LOS ANGELES (Reuters) - Bankrupt San Bernardino has begun repaying millions in arrears to the California Public Employees’ Retirement System (Calpers) in a deal that has ended an acrimonious relationship between the California city and its biggest creditor.
San Bernardino has set aside $10.6 million in its current budget, which has yet to be published, to pay an unnamed creditor. A senior city source, speaking on the condition of anonymity because details of the Calpers deal are subject to a judicial gag order, confirmed that creditor is Calpers.
San Bernardino suspended the payment of debts to all creditors when it declared bankruptcy. Its decision to strike a deal with Calpers first, and begin paying arrears before a bankruptcy exit plan could be formulated, shows the reluctance of California cities to take on the pension giant, which insists that it must always be paid in full, even in a bankruptcy.
The city declared bankruptcy in August 2012 and suspended its employer payments to Calpers for an entire year after entering Chapter 9 protection, running up principal arrears of $13.5 million, according to Calpers.
San Bernardino began monthly payments of between $600,000 and $700,000 to Calpers in July, according to the source. A second official, budget officer for the city Dixon Mutadzakupa, confirmed that arrears payments to Calpers had begun.
Calpers is America’s biggest public pension fund with assets of $300 billion.
The city and Calpers declined to say whether the $10.6 million in the city’s current budget is a final settlement figure, which would mean the fund is receiving roughly 80 cents on the dollar, or whether the remainder of the arrears will be paid next year. The city declined to reveal the identity of the creditor.
In addition to begin repaying the Calpers arrears, San Bernardino had resumed making its full biweekly employer payments to the pension fund in July 2013.
There appears to be no appetite inside the city to seek a reduction in future payments to Calpers, although the first draft of a bankruptcy plan, which will set out how the city intends to deal with its creditors, is not expected until early next year.
Last week, Calpers escaped unscathed when a judge approved a bankruptcy plan for Stockton, California. Most of Stockton’s other creditors, including bondholders and insurers, were forced to accept significantly reduced payments to settle their original debts.
The deal with San Bernardino, and the fact that Calpers was left whole under the Stockton plan, represents a significant victory for the pension giant.

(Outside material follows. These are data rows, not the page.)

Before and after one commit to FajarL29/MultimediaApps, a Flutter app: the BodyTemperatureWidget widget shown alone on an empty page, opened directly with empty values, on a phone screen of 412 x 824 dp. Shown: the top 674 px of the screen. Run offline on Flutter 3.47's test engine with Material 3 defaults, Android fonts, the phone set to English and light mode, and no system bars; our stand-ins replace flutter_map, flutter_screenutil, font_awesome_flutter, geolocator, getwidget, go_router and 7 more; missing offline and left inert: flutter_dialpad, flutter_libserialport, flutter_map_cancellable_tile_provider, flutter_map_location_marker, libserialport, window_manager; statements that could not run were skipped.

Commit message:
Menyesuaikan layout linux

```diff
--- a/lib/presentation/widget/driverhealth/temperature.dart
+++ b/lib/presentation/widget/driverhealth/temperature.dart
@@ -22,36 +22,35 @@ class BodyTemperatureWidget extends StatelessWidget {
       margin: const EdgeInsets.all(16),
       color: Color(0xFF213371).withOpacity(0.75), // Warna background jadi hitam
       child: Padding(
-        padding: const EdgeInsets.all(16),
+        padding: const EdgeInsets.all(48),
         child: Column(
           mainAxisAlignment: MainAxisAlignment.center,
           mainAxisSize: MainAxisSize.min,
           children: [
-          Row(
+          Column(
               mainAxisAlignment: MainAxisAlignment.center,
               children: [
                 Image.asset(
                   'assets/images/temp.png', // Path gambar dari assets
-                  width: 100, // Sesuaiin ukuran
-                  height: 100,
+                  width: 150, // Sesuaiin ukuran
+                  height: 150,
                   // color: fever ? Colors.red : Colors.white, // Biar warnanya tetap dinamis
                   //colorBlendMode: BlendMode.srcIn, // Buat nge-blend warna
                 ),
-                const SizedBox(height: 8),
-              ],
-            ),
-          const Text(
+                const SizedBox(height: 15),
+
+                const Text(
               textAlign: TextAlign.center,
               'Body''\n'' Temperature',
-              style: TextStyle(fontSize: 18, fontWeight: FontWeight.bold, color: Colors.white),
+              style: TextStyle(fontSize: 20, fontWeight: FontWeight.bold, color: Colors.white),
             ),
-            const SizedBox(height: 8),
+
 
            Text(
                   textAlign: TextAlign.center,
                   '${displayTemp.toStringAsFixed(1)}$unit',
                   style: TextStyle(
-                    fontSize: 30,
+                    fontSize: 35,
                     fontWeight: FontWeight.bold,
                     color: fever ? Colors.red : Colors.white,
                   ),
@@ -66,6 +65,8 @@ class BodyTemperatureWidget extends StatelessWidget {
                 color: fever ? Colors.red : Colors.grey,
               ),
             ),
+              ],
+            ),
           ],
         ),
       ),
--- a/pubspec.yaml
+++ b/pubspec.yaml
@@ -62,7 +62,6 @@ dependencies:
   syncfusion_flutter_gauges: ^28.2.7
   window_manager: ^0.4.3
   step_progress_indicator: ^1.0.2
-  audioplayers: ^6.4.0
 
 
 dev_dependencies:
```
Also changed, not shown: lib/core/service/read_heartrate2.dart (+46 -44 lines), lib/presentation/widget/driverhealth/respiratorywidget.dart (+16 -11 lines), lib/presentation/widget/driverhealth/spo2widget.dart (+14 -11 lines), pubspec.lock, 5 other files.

When San Bernardino and Stockton declared bankruptcy in the summer of 2012, many analysts predicted they would be in the vanguard of a push by other California cities to cut their Calpers obligations through bankruptcy. That has not happened and San Bernardino appears to have concluded that taking on Calpers is too risky.

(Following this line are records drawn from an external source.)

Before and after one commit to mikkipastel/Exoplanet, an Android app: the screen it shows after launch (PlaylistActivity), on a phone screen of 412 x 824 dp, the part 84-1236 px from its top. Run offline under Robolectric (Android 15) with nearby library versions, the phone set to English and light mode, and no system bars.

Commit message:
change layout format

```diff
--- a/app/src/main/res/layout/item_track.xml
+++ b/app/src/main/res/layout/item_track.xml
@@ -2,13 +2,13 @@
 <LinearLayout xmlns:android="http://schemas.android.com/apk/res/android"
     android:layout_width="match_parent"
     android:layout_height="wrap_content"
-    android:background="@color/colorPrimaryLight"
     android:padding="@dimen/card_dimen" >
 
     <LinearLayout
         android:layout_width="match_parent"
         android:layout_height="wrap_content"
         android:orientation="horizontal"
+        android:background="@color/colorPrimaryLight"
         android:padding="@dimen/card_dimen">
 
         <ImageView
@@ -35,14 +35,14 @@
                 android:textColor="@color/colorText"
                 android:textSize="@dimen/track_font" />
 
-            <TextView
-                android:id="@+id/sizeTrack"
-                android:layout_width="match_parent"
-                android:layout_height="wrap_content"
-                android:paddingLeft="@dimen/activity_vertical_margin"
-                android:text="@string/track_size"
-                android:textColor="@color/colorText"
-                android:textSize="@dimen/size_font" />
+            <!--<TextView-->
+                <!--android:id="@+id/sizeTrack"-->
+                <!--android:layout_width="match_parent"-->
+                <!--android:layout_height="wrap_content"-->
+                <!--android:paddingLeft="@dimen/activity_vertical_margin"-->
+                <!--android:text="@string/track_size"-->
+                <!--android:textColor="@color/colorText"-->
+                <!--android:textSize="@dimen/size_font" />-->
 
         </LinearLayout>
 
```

“The city believes ... that sustaining their relation with Calpers is very important,” Paul Glassman, the city’s bankruptcy attorney, told the bankruptcy judge in June.
The city is one of a handful of municipal bankruptcies in the United States being closely watched by the $3.7 trillion U.S. municipal bond market. Bondholders, public employees and other state and local governments are keen on understanding how financially distressed cities handle their debts to Wall Street, compared with other creditors such as Calpers.
Reporting by Tim Reid; Editing by Bernard Orr